» YOUR ASSIGNMENT: State how many lines of the records include the word "container"; the reply is that number alone.

[Records excerpted from a collection]

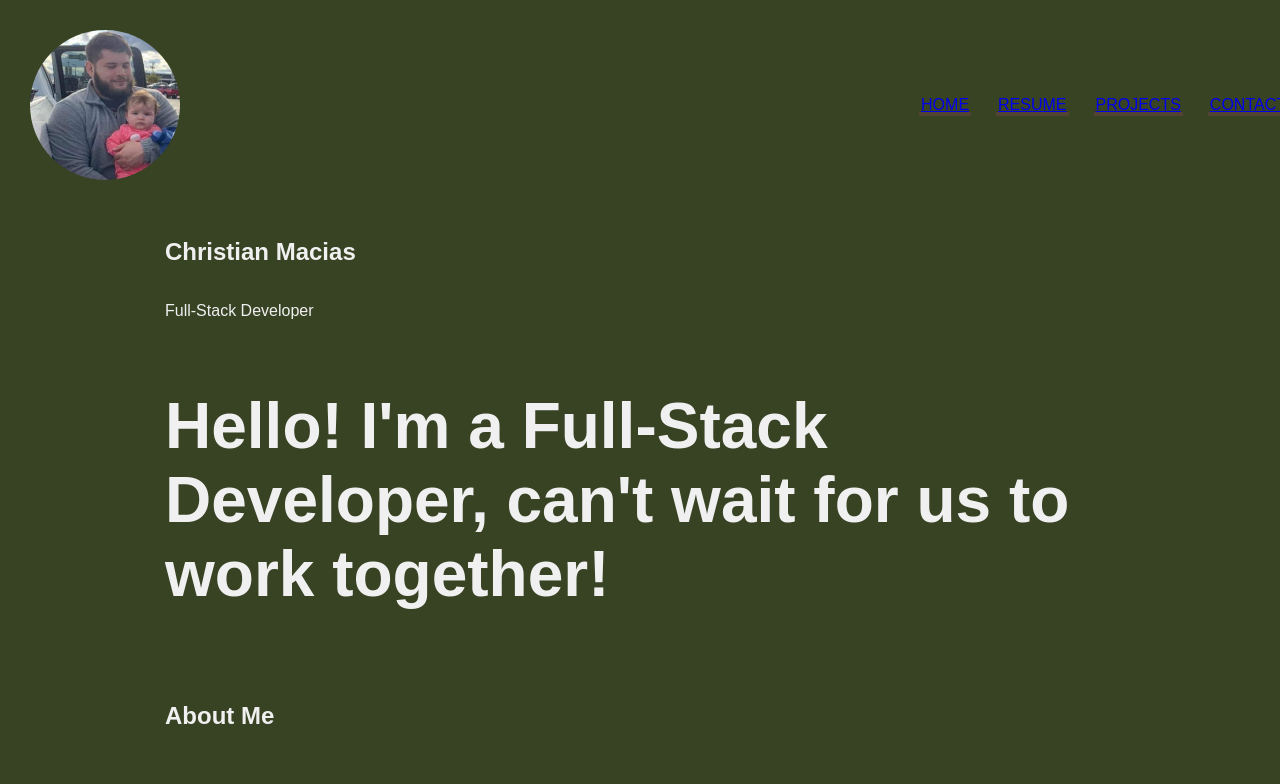
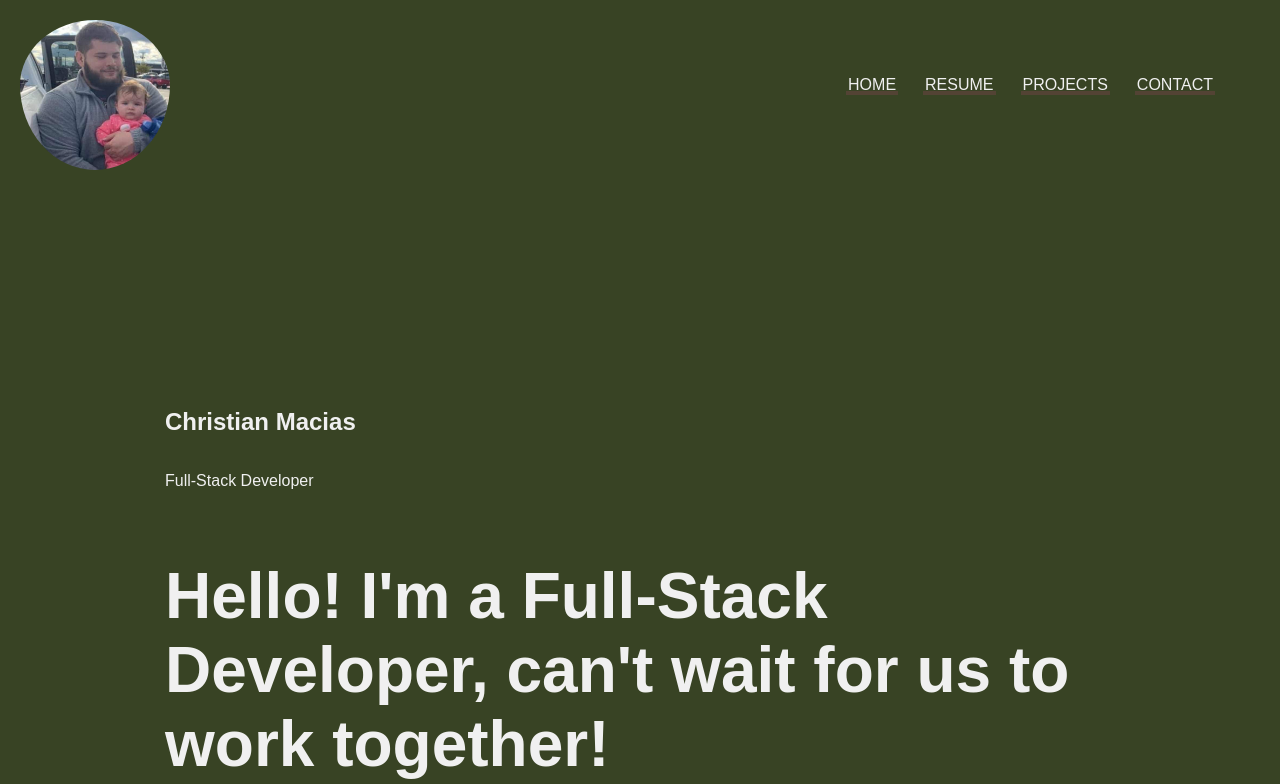
Before and after one commit to cmacias56/my-new-portfolio, a React (Create React App) app in the folder my-new-portfolio/: page / in a window 1280 px wide. Shown: the top 784 px of the page. Built offline with nearby package versions, Linux system fonts and the light colour scheme.

Commit message:
fixed navbar

```diff
--- a/my-new-portfolio/src/App.css
+++ b/my-new-portfolio/src/App.css
@@ -2,6 +2,20 @@
   font-family: 'Montserrat', sans-serif;
   background-color:rgb(56, 67, 36);
   color: #F0F0F0;
+  display: flex;
+  flex-direction: column;
+}
+.page-container{
+  display: flex;
+  flex-direction: column;
+}
+
+.header-container {
+  align-items: center;
+  display: flex;
+  justify-content: space-between;
+  padding-left: 20px;
+  width: 100%;
 }
 
 .button {
--- a/my-new-portfolio/src/App.js
+++ b/my-new-portfolio/src/App.js
@@ -5,38 +5,37 @@ import Contact from './Sections/Contact';
 import Home from './Sections/Home';
 import Resume from './Sections/Resume';
 import Projects from './Sections/Projects';
-// import { Routes, Route, BrowserRouter } from 'react-router-dom'
+import { Routes, Route } from 'react-router-dom'
 
 function App() {
-  let component
-  switch (window.location.pathname){
-      case "/":
-      component = <Home/>
-    break
-      case "/resume":
-        component = <Resume/>
-    break
-      case "/projects":
-        component = <Projects/>
-    break
-      case "/contact":
-        component = <Contact/>
-    break
-  }
+  // let component
+  // switch (window.location.pathname){
+  //     case "/":
+  //     component = <Home/>
+  //   break
+  //     case "/resume":
+  //       component = <Resume/>
+  //   break
+  //     case "/projects":
+  //       component = <Projects/>
+  //   break
+  //     case "/contact":
+  //       component = <Contact/>
+  //   break
+  // }
   return (
+    <>
     <div className='App'>
       <Header/>
-      {component}
-  {/* <BrowserRouter> */}
-    {/* <Routes>
+    <Routes>
       <Route path="/" element={<Home/>}/>
       <Route path="/resume" element={<Resume/>}/>
       <Route path="/projects" element={<Projects/>}/>
-      <Route path="/contact" element={<Contact/>}/> */}
-    {/* </Routes> */}
-    {/* </BrowserRouter> */}
+      <Route path="/contact" element={<Contact/>}/>
+    </Routes>
       <Footer/>
     </div>
+    </>
   );
 }
 
--- a/my-new-portfolio/src/Components/Header.js
+++ b/my-new-portfolio/src/Components/Header.js
@@ -1,36 +1,42 @@
 import '../Stylesheets/Header.css'
 import '../Stylesheets/NavBar.css'
 import React from "react";
-import {Link} from 'react-scroll';
+// import {Link, useMatch, unResolvedPath} from 'react-scroll';
 import me from '../assets/images/me.png';
-import { Route, Routes, BrowserRouter } from 'react-router-dom';
+import { Link, useMatch, useResolvedPath} from 'react-router-dom';
 
 
 function Header() {
     return (
 
-          <section id="Home">
-            <nav className="navbar-container">
+          <section className="header-container">
+            {/* <nav className="navbar-container"> */}
             <img src={me} alt="me" className="me" height="150px" width="150px"/>
 
-                <ul className="nav-menu">
-                    <li className="home-link">
-                        <a href="/">HOME</a>
-                    </li>
-                    <li className="resume-link">
-                        <a href="/resume">RESUME</a>
-                    </li>
-                    <li className="projects-link">
-                        <a href="/projects">PROJECTS</a>
-                    </li>
-                    <li className="contact-link">
-                        <a href="/contact">CONTACT</a>
-                    </li>
-                </ul>
-            </nav>
+                <div className="nav-menu">
+                    <Link to="/"/>
+                        <CustomLink className="home-link" to="/">HOME</CustomLink>
+                        <CustomLink className="resume-link" to="/resume">RESUME</CustomLink>
+                        <CustomLink className="projects-link" to="/projects">PROJECTS</CustomLink>
+                        <CustomLink className="contact-link" to="/contact">CONTACT</CustomLink>
+                </div>
+            {/* </nav> */}
             </section>
 
     )
   }
 
+  function CustomLink({ to, children, ...props }) {
+   const resolvedPath = useResolvedPath(to)
+   const isActive = useMatch({ path: resolvedPath.pathname, end: true})
+
+    return (
+        <li className={isActive ? "active": ""}>
+            <Link to={to} {...props}>
+                {children}
+        </Link>
+        </li>
+    )
+  }
+
   export default Header
--- a/my-new-portfolio/src/Sections/Home.js
+++ b/my-new-portfolio/src/Sections/Home.js
@@ -1,13 +1,12 @@
 import '../Stylesheets/Home.css'
 import React from 'react'
-import '../App.css'
 import github from "../assets/images/github-icon.png"
 import linkedin from "../assets/images/linkedin-icon.png"
 
 function Home() {
     return(
 
-    <section>
+    <section className='page-container'>
         <div className='home-container'>
             <br/>
             <h1 className='name-title'>Christian Macias</h1>
--- a/my-new-portfolio/src/Stylesheets/Header.css
+++ b/my-new-portfolio/src/Stylesheets/Header.css
@@ -33,4 +33,5 @@
 
   .me {
     border-radius: 50%;
+    padding-top: 20px;
   }
--- a/my-new-portfolio/src/Stylesheets/NavBar.css
+++ b/my-new-portfolio/src/Stylesheets/NavBar.css
@@ -1,10 +1,11 @@
 
 .navbar-container {
     display: flex;
-    /* border: dotted; */
     padding: 30px;
-    position: fixed;
   }
+  /* .link {
+    color: white;
+  } */
 
   @media screen and (max-width:768px) {
     .navbar-container {
@@ -38,30 +39,23 @@
   }
 
 .nav-menu {
-    display: grid;
-    /* border: dotted; */
-    grid-template-columns: repeat(4, auto);
-    grid-gap: 25px;
+    display: flex;
+    gap: 25px;
     list-style: none;
-    min-width: 90vw;
-    justify-content: end;
-    padding: 20px;
-    margin: auto;
+    margin-right: 85px;
 }
 
-@media screen and (max-width:1440px) {
+/* @media screen and (max-width:1440px) {
   .nav-menu {
-    min-width: 85vw;
-    margin: auto;
-  }
-}
+    /* margin: auto; */
+  /* } */
+/* } */
 
-@media screen and (max-width:1024px) {
+/* @media screen and (max-width:1024px) {
   .nav-menu {
-    margin: auto;
-    min-width: 80vw;
-  }
-}
+    /* margin: auto; */
+  /* } */
+/* }  */
 
 
 .home-link {
--- a/my-new-portfolio/src/index.js
+++ b/my-new-portfolio/src/index.js
@@ -3,11 +3,14 @@ import ReactDOM from 'react-dom/client';
 import './index.css';
 import App from './App';
 import reportWebVitals from './reportWebVitals';
+import { BrowserRouter } from 'react-router-dom';
 
 const root = ReactDOM.createRoot(document.getElementById('root'));
 root.render(
   <React.StrictMode>
+    <BrowserRouter>
     <App />
+    </BrowserRouter>
   </React.StrictMode>
 );
 
```
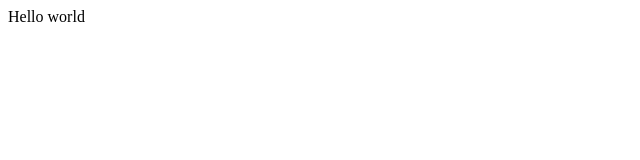
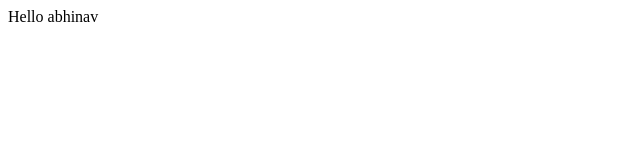
Before and after one commit to abhinav-kumar-singh/taskdrift, a React (Create React App) app: page / in a window 1280 px wide. Shown: the top 160 px of the page, without its empty margins (0-640 px from the left). Built offline with nearby package versions, Linux system fonts and the light colour scheme; the HTML template or start-up script is replaced by a standard one.

Commit message:
testing changes

```diff
--- a/src/App.tsx
+++ b/src/App.tsx
@@ -2,7 +2,7 @@ import React from 'react'
 
 const App = () => {
   return (
-    <div>Hello world</div>
+    <div>Hello abhinav</div>
   )
 }
 
```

» ANSWER: 9